However, this model has serious drawbacks. Many would agree that it is easy to see 1/2, 1/3, and even 1/4 of a circle. But, it is significantly more challenging to see or visualize 1/7, 1/8, or 1/9.
There are other drawbacks when using the circular fraction model. How do you compare fractions? For example, how do you help the student 4/5 with 5/6 when using the circular fraction model? Can they cut out the pie pieces to compare the size of the shapes? What do you do with fractions that are greater than 1?
Linear Fraction Model
The Linear Fraction Model or fraction strips is a more powerful and versatile model to use when teaching fractions. The linear fraction model includes a series of ten rectangles that are 8 to 10 inches long each. The top strip has ‘1’ written in the center of it. The second strip is broken in half, with 1/2 written in the center of each segment. This pattern continues for the remaining strips to the tenths. These strips are placed in order, one right under the other, to form a fraction chart.

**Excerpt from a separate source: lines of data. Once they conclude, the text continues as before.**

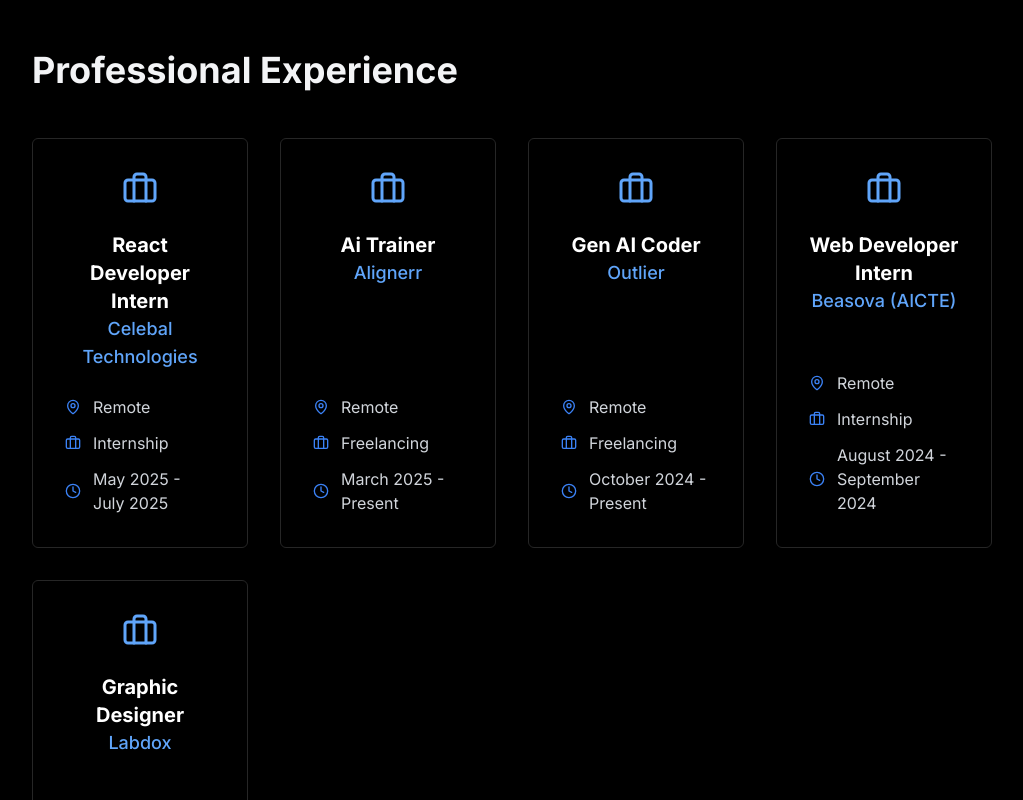
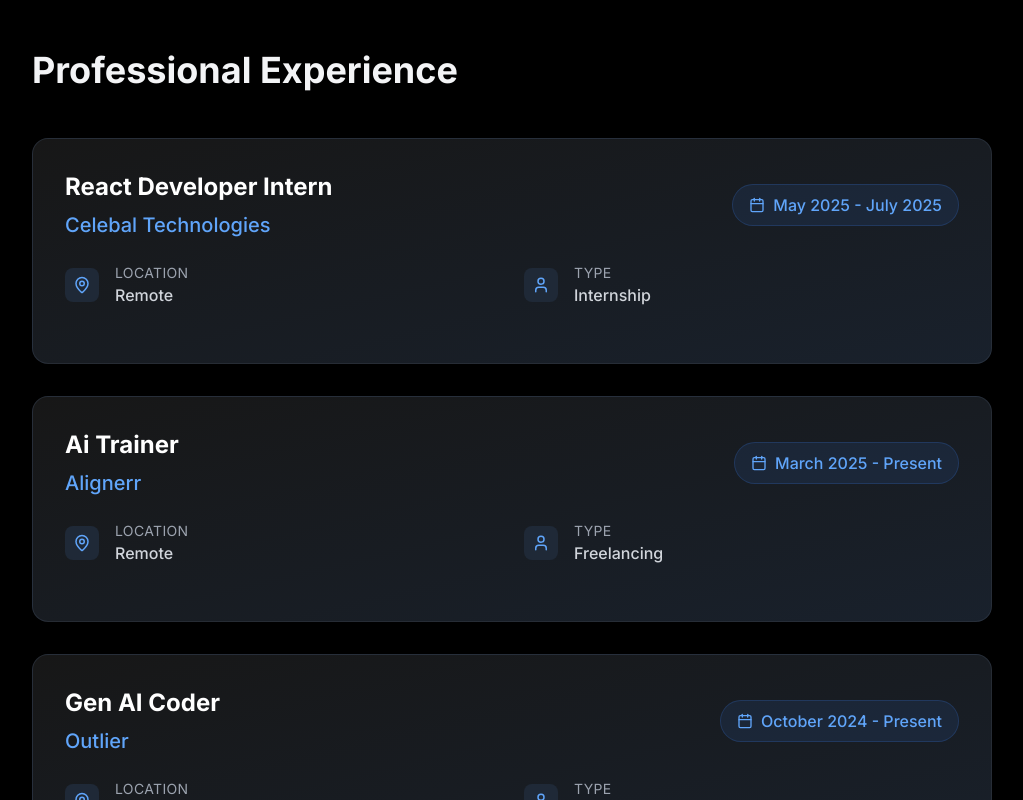
Before and after one commit to Shinkhal/Nextjs-Portfolio, a Next.js app: page / in a window 1280 px wide. Shown: the part 1140-1940 px from the top of the page, without its empty margins (128-1151 px from the left). Built offline with nearby package versions, Linux system fonts and the light colour scheme.

Commit message:
minor bug fixes

```diff
--- a/src/app/skills/page.tsx
+++ b/src/app/skills/page.tsx
@@ -7,7 +7,7 @@
 import { ShootingStars } from "@/components/ui/shooting-stars";
 import { StarsBackground } from "@/components/ui/stars-background";
 import { motion } from "framer-motion";
-import { Award, ExternalLink } from "lucide-react";
+import { Award, ExternalLink, FileText } from "lucide-react";
 
 export default function Skills() {
   const [selectedTab, setSelectedTab] = useState("skills");
@@ -120,7 +120,7 @@
   );
 }
 
-// Enhanced Certification Card Component with PDF Display
+// Minimalist Certification Card Component
 const CertificationCard = ({
   title,
   link,
@@ -129,56 +129,54 @@
 }) => {
   return (
     <motion.div
-      whileHover={{ y: -8, scale: 1.02 }}
+      whileHover={{ y: -4, scale: 1.01 }}
       transition={{ duration: 0.3 }}
-      className="relative overflow-hidden rounded-xl backdrop-blur-sm bg-gray-800/30 border border-gray-700/50 hover:border-red-400/50 shadow-lg transition-all duration-300"
+      className="group relative overflow-hidden rounded-lg backdrop-blur-sm bg-gray-900/40 border border-gray-700/30 hover:border-red-400/40 shadow-md hover:shadow-lg transition-all duration-300"
     >
-      <div className="absolute top-0 left-0 w-full h-1 bg-gradient-to-r from-red-500 to-red-300"></div>
+      {/* Subtle top accent */}
+      <div className="absolute top-0 left-0 w-full h-0.5 bg-gradient-to-r from-red-500/60 to-red-300/60 opacity-0 group-hover:opacity-100 transition-opacity duration-300"></div>
 
-      <div className="p-6 flex flex-col h-full">
+      <div className="p-6">
+        {/* Certificate Icon */}
         <div className="flex items-start gap-4 mb-4">
-          <h3 className="text-lg font-semibold text-white flex-grow">{title}</h3>
+          <div className="bg-red-500/10 p-2 rounded-lg">
+            <Award size={20} className="text-red-400" />
+          </div>
+          <div className="flex-grow">
+            <h3 className="text-lg font-semibold text-white group-hover:text-red-100 transition-colors duration-300 leading-tight">
+              {title}
+            </h3>
+          </div>
         </div>
 
-        {/* Certificate PDF Display */}
-        {pdfurl && (
-          <div className="mb-4 overflow-hidden rounded-md bg-gray-900/50 h-56">
-            <object
-              data={pdfurl}
-              type="application/pdf"
-              width="100%"
-              height="100%"
-              className="rounded-md"
+        {/* Issuer */}
+        <div className="mb-6">
+          <p className="text-sm text-gray-400 font-medium">{issuer}</p>
+        </div>
 
-            >
-              <div className="flex items-center justify-center h-full">
-                <p className="text-center text-gray-400 p-4">
-                  PDF preview not available.
-                  <a href={pdfurl} className="block mt-2 text-red-400 hover:underline">
-                    Download PDF
-                  </a>
-                </p>
-              </div>
-            </object>
-          </div>
-        )}
-
-        <div className="space-y-3 mt-auto">
-          <div className="flex items-center gap-2 text-gray-300">
-            <Award size={16} className="text-red-400" />
-            <span className="text-sm">{issuer}</span>
-          </div>
-
-
+        {/* Actions */}
+        <div className="flex flex-col gap-3">
           <a
             href={link}
             target="_blank"
             rel="noopener noreferrer"
-            className="inline-flex items-center gap-2 mt-4 text-red-400 hover:text-red-300 transition-colors"
+            className="inline-flex items-center gap-2 text-red-400 hover:text-red-300 transition-colors group/link"
           >
-            <span>View Original Certificate</span>
-            <ExternalLink size={16} />
+            <ExternalLink size={14} className="group-hover/link:translate-x-0.5 transition-transform" />
+            <span className="text-sm font-medium">View Certificate</span>
           </a>
+
+          {pdfurl && (
+            <a
+              href={pdfurl}
+              target="_blank"
+              rel="noopener noreferrer"
+              className="inline-flex items-center gap-2 text-gray-400 hover:text-gray-300 transition-colors group/pdf"
+            >
+              <FileText size={14} className="group-hover/pdf:translate-x-0.5 transition-transform" />
+              <span className="text-sm">Download PDF</span>
+            </a>
+          )}
         </div>
       </div>
     </motion.div>
--- a/src/components/about.jsx
+++ b/src/components/about.jsx
@@ -1,58 +1,11 @@
 import React from "react";
 import Image from "next/image";
-import { personalDetails, workDetails, eduDetails } from "../details";
+import { personalDetails, workDetails, eduDetails, achievements } from "../details";
 import { CardSpotlight } from "@/components/ui/card-spotlight";
 import BlurFade from "@/components/magicui/blur-fade";
-import { Building, GraduationCap, MapPin, Clock, Briefcase, Medal, BookOpen, Trophy, Star, Code, HeartHandshake} from 'lucide-react';
+import { Building, GraduationCap, MapPin, Clock, Medal, BookOpen, Calendar, User} from 'lucide-react';
 
-// Example achievements - you can move these to your details file later
-const achievements = [
-  {
-    id: 1,
-    title: "Smart India Hackathon Finalist",
-    description: "Ranked among the top 50 teams in college for Smart India Hackathon 2024 with the Farmease app aimed at connecting farmers to consumers and retailers.",
-    icon: Trophy,
-    year: "2024",
-    color: "text-yellow-400",
-    bgColor: "bg-yellow-400/10"
-  },
-  {
-    id: 2,
-    title: "Open Source Contributor",
-    description: "Contributed pull requests to 2–3 Apache GitHub repositories, actively supporting open-source development and collaboration.",
-    icon: Code,
-    year: "2024",
-    color: "text-green-400",
-    bgColor: "bg-green-400/10"
-  },
-  {
-    id: 3,
-    title: "Top Performer on HackerRank",
-    description: "Earned a 5-star badge in Problem Solving on HackerRank, demonstrating consistent DSA and algorithmic skills.",
-    icon: Star,
-    year: "2023",
-    color: "text-blue-400",
-    bgColor: "bg-blue-400/10"
-  },
-  {
-    id: 4,
-    title: "Volunteering & Community Work",
-    description: "Organized blood donation camps in collaboration with NGOs to support healthcare efforts in underprivileged communities.",
-    icon: HeartHandshake,
-    year: "2023",
-    color: "text-pink-400",
-    bgColor: "bg-pink-400/10"
-  },
-  {
-    id: 5,
-    title: "Super 30 Member",
-    description: "Selected as part of the prestigious Super 30 program, receiving focused training in engineering entrance preparation and problem-solving.",
-    icon: GraduationCap,
-    year: "2020",
-    color: "text-emerald-400",
-    bgColor: "bg-emerald-400/10"
-  }
-];
+
 
 
 function About() {
@@ -119,39 +72,64 @@
           <h2 className="text-3xl md:text-4xl font-bold mb-12 text-gray-100">
             Professional Experience
           </h2>
-          <div className="grid grid-cols-1 md:grid-cols-2 lg:grid-cols-4 gap-6 lg:gap-8">
+          <div className="space-y-8">
             {workDetails.map((work, index) => (
-              <CardSpotlight key={index} className="h-auto min-h-96 w-full p-8 relative">
-                <div className="flex flex-col h-full relative z-20">
-                  <div className="mb-6 text-center">
-                    <Briefcase size={36} className="text-blue-400 mx-auto" />
+              <div key={index} className="group">
+                <div className="relative bg-gradient-to-br from-neutral-900 to-gray-800/80 backdrop-blur-sm rounded-2xl p-8 border border-gray-700/50 hover:border-blue-500/30 transition-all duration-300 hover:shadow-xl hover:shadow-blue-500/10">
+                  {/* Top Section - Position and Company */}
+                  <div className="flex flex-col md:flex-row md:items-center md:justify-between mb-6">
+                    <div className="mb-4 md:mb-0">
+                      <h3 className="text-2xl font-bold text-white mb-2 group-hover:text-blue-400 transition-colors duration-300">
+                        {work.Position}
+                      </h3>
+                      <p className="text-xl text-blue-400 font-medium">
+                        {work.Company}
+                      </p>
+                    </div>
+
+                    {/* Duration Badge */}
+                    <div className="flex items-center bg-blue-500/10 text-blue-400 px-4 py-2 rounded-full border border-blue-500/20">
+                      <Calendar size={16} className="mr-2" />
+                      <span className="font-medium">{work.Duration}</span>
+                    </div>
                   </div>
 
-                  <p className="text-xl font-bold text-white text-center relative z-20">{work.Position}</p>
-                  <p className="text-lg font-medium text-blue-400 text-center mb-6 relative z-20">{work.Company}</p>
+                  {/* Details Section */}
+                  <div className="grid grid-cols-1 md:grid-cols-2 gap-6 mb-6">
+                    <div className="flex items-center text-gray-300">
+                      <div className="bg-gray-800 p-2 rounded-lg mr-4">
+                        <MapPin size={18} className="text-blue-400" />
+                      </div>
+                      <div>
+                        <p className="text-sm text-gray-400 uppercase tracking-wide">Location</p>
+                        <p className="text-base font-medium">{work.Location}</p>
+                      </div>
+                    </div>
 
-                  <div className="text-gray-300 mt-auto space-y-3 relative z-20">
-                    <p className="text-base flex items-center relative z-20">
-                      <MapPin size={16} className="mr-3 text-blue-500 flex-shrink-0" />
-                      <span>{work.Location}</span>
-                    </p>
-                    <p className="text-base flex items-center relative z-20">
-                      <Briefcase size={16} className="mr-3 text-blue-500 flex-shrink-0" />
-                      <span>{work.Type}</span>
-                    </p>
-                    <p className="text-base flex items-center relative z-20">
-                      <Clock size={16} className="mr-3 text-blue-500 flex-shrink-0" />
-                      <span>{work.Duration}</span>
-                    </p>
+                    <div className="flex items-center text-gray-300">
+                      <div className="bg-gray-800 p-2 rounded-lg mr-4">
+                        <User size={18} className="text-blue-400" />
+                      </div>
+                      <div>
+                        <p className="text-sm text-gray-400 uppercase tracking-wide">Type</p>
+                        <p className="text-base font-medium">{work.Type}</p>
+                      </div>
+                    </div>
+                  </div>
 
-                    {work.description && (
-                      <div className="mt-4 pt-4 border-t border-gray-700 relative z-20">
-                        <p className="text-sm italic text-gray-400 leading-relaxed">{work.description}</p>
-                      </div>
-                    )}
-                  </div>
+                  {/* Description */}
+                  {work.description && (
+                    <div className="border-t border-gray-700/50 pt-6">
+                      <p className="text-gray-300 leading-relaxed">
+                        {work.description}
+                      </p>
+                    </div>
+                  )}
+
+                  {/* Hover Effect Border */}
+                  <div className="absolute inset-0 rounded-2xl bg-gradient-to-r from-gray-500/20 to-neutral-700/20 opacity-0 group-hover:opacity-100 transition-opacity duration-300 -z-10"></div>
                 </div>
-              </CardSpotlight>
+              </div>
             ))}
           </div>
         </section>
```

There are several variations of this model. Some fraction charts have different colors for each fraction family. While this may seem helpful for instructions, the colors actually create a distraction, and the size of the pieces is not as quickly seen. For this model to be effective, all the strips should be the same color.
Another variation of the fraction chart is removing the lesser-used fractions and adding additional ones. For example, some of these charts remove the 7ths and the 9ths and then add the 12ths. Not only are we telling our students that if we do not like the numbers, we don’t use them, but we also keep them from seeing interesting patterns within the fraction chart. When looking at a complete fraction chart, the student can see interesting arc patterns (hyperbolas).
When you introduce the fraction chart to your students, have them begin by assembling the strips like a puzzle while having the full fraction chart available as a reference. Even young children enjoy building the fraction puzzle again and again. Your students can do another fun activity by creating the fraction stairs. By the way, they can see half of a hyperbola when they do so!
A Story About Mike
Several years back, I tutored a third-grade student named Mike. He was moving out of the area and needed help in math.
To help Mike learn the foundation of fractions, I started by having him assemble the fraction chart like a puzzle. When he completed that task, I asked him, “Which is more 4 or 5?” He answered, ‘Five.” Then, I asked him, “But which is more, 1/4 or 1/5?” After viewing the chart, he stated, “1/4.” Once I saw that he quickly responded, I continued to ask him similar questions, such as “Which is more 2 or 3?” and “Which is more “1/2 or 1/3?”
Then I expanded on the topic by asking him different questions, such as “How many thirds is needed to make a whole?” After viewing the chart, he said, “3.” Then, I asked how many fourths, fifths, etc. And he was able to answer the questions.
After I explained to Mike how 3/4 was three 1/4s, Mike showed me where 3/4s was on the fraction chart. We spent some more time working through similar fraction associations.
At the end of a 45-minute tutoring session, I told Mike that he had done a great job but that he still had not yet learned everything there was to know about fractions. I mentioned that we had not started adding fractions, such as 1/4 plus 1/8. He looked down at the chart and said, “That would be 3/8.” Even without me explaining the process, he understood!
If you have a student who struggles with fractions, take a look at our Fractions Tutoring Kit. You can find more information about this product here. If you would like more information about the RightStart Math curriculum or any of our tutoring programs, feel free to contact us for more information.